Ana Mercedes Murillo

The Basement


          It wasn’t my fault, but I can tell by the look in her eyes that it doesn’t matter. I see things as though they are happening in slow motion. Her hair is a tangled mess, and the smell of Jack Daniels seeps out her pores. Her face filled with anger; agony and desperation. The basement air feels damp, and still has the small cot, with no blankets or pillows that has been my bed for the last 5 years. A pool of red seeping through the mattress, creates a puddle on the floor. My small body lies half way on, and half way off the bed.

          I watch the chair fly towards me, hitting me and I don’t react. Her not getting the reaction she hopes for only makes her angrier. “You sorry piece of shit, you ruined my life,” she screams. She begins to pull out her toys, and I feel a shiver run through me, as I see the items pulled out from the box on the shelf. As always, the picture of my parents on their wedding day is put on the counter, as if to have him watch.

          She reaches in the box, pulling out the first item; gardening shears with black hands, and blood on the pointed tips. This tool has seen little action since the time it was used to remove my pinky finger. She eyes it like a mother looking at her newborn child.

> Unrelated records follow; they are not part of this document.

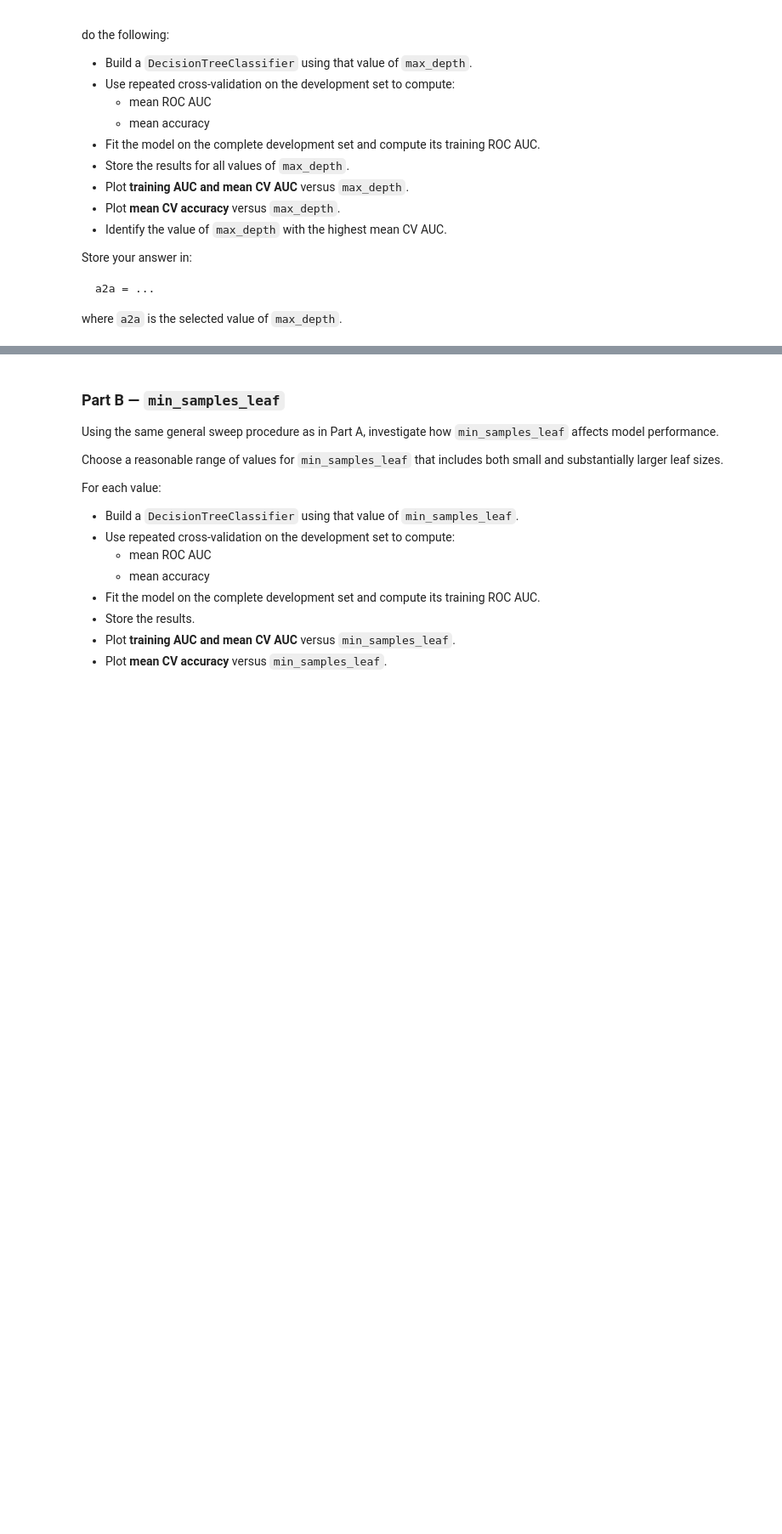
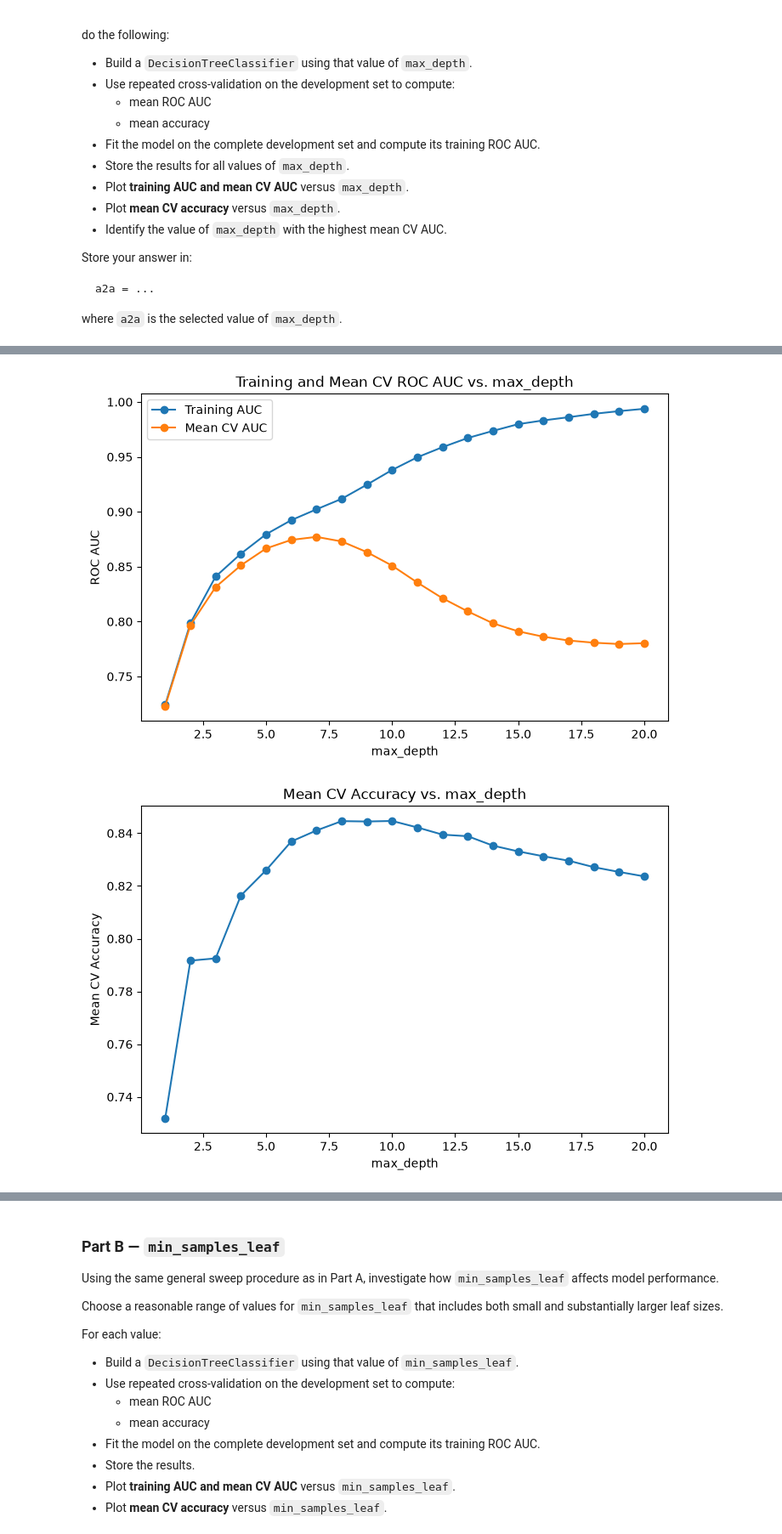
Before and after one commit to nikkibower/DX603, a Jupyter notebook: Homework_06.ipynb, the cells around one changed output, grey strips where cells are left out. Shown at 85% size. Cells and saved outputs as stored; diff of their text form; code cells hidden in the pictures; blank space fills up the shorter version.

```diff
--- a/Homework_06.ipynb
+++ b/Homework_06.ipynb
@@ -348,0 +463,41 @@ where `a2a` is the selected value of `max_depth`.
+# %%
+# Plot training AUC and mean CV AUC versus max_depth
+plt.figure(figsize=(8, 5))
+
+plt.plot(
+    depth_results_df["max_depth"],
+    depth_results_df["training_auc"],
+    marker="o",
+    label="Training AUC"
+)
+
+plt.plot(
+    depth_results_df["max_depth"],
+    depth_results_df["mean_cv_auc"],
+    marker="o",
+    label="Mean CV AUC"
+)
+
+plt.xlabel("max_depth")
+plt.ylabel("ROC AUC")
+plt.title("Training and Mean CV ROC AUC vs. max_depth")
+plt.legend()
+plt.show()
+
+
+# Plot mean CV accuracy versus max_depth
+plt.figure(figsize=(8, 5))
+
+plt.plot(
+    depth_results_df["max_depth"],
+    depth_results_df["mean_cv_accuracy"],
+    marker="o"
+)
+
+plt.xlabel("max_depth")
+plt.ylabel("Mean CV Accuracy")
+plt.title("Mean CV Accuracy vs. max_depth")
+plt.show()
+# %% [output]
+[figure, added]
+[figure, added]
```
Also changed, not shown: parts of 72 cells of this notebook.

          She removes the remaining items; gasoline, handcuffs, blow torch, pliers, and her most used toy, a hammer. With its long brown handle, filthy from being held so often, and deadly black top, clumps of brown hair and flesh still in the claw.

          My heart beats rapidly upon seeing her arrangement of pleasure toys lined up nicely on the counter. “It’s all your fault. You did this to me. You killed him. I told him not to drive you to school that day, but you cried like a pussy, not wanting to take the bus.” Her screams echo in the basement.

          The thin nightgown she is wearing shows the sweat from adrenaline she feels pulsing through her veins.

          She pours gasoline over the bed, the floor, her nightgown, and the shelves. Her tears stream down her face, as she cries out, “You did this.” I know I can’t actually feel the heat, as my heart no longer beats, but I brace myself for the pain anyway. She grabs the photo and the blowtorch from the shelf. She stares at the photo, starts the blow torch, and the room lights up instantly. I hear the screams, “All your fault, you deserved to die for taking him from me.”

          I know now, that I can no longer watch, and must now follow the light.


Ana Murillo lives in Queen Creek, Arizona with her husband and four children. She has spent the last seventeen years working in the real estate industry as an Operations Director. She is currently working on her Bachelor of Arts in Creative Writing at Arizona State University. Ana loves to read and reviews books on her blog site.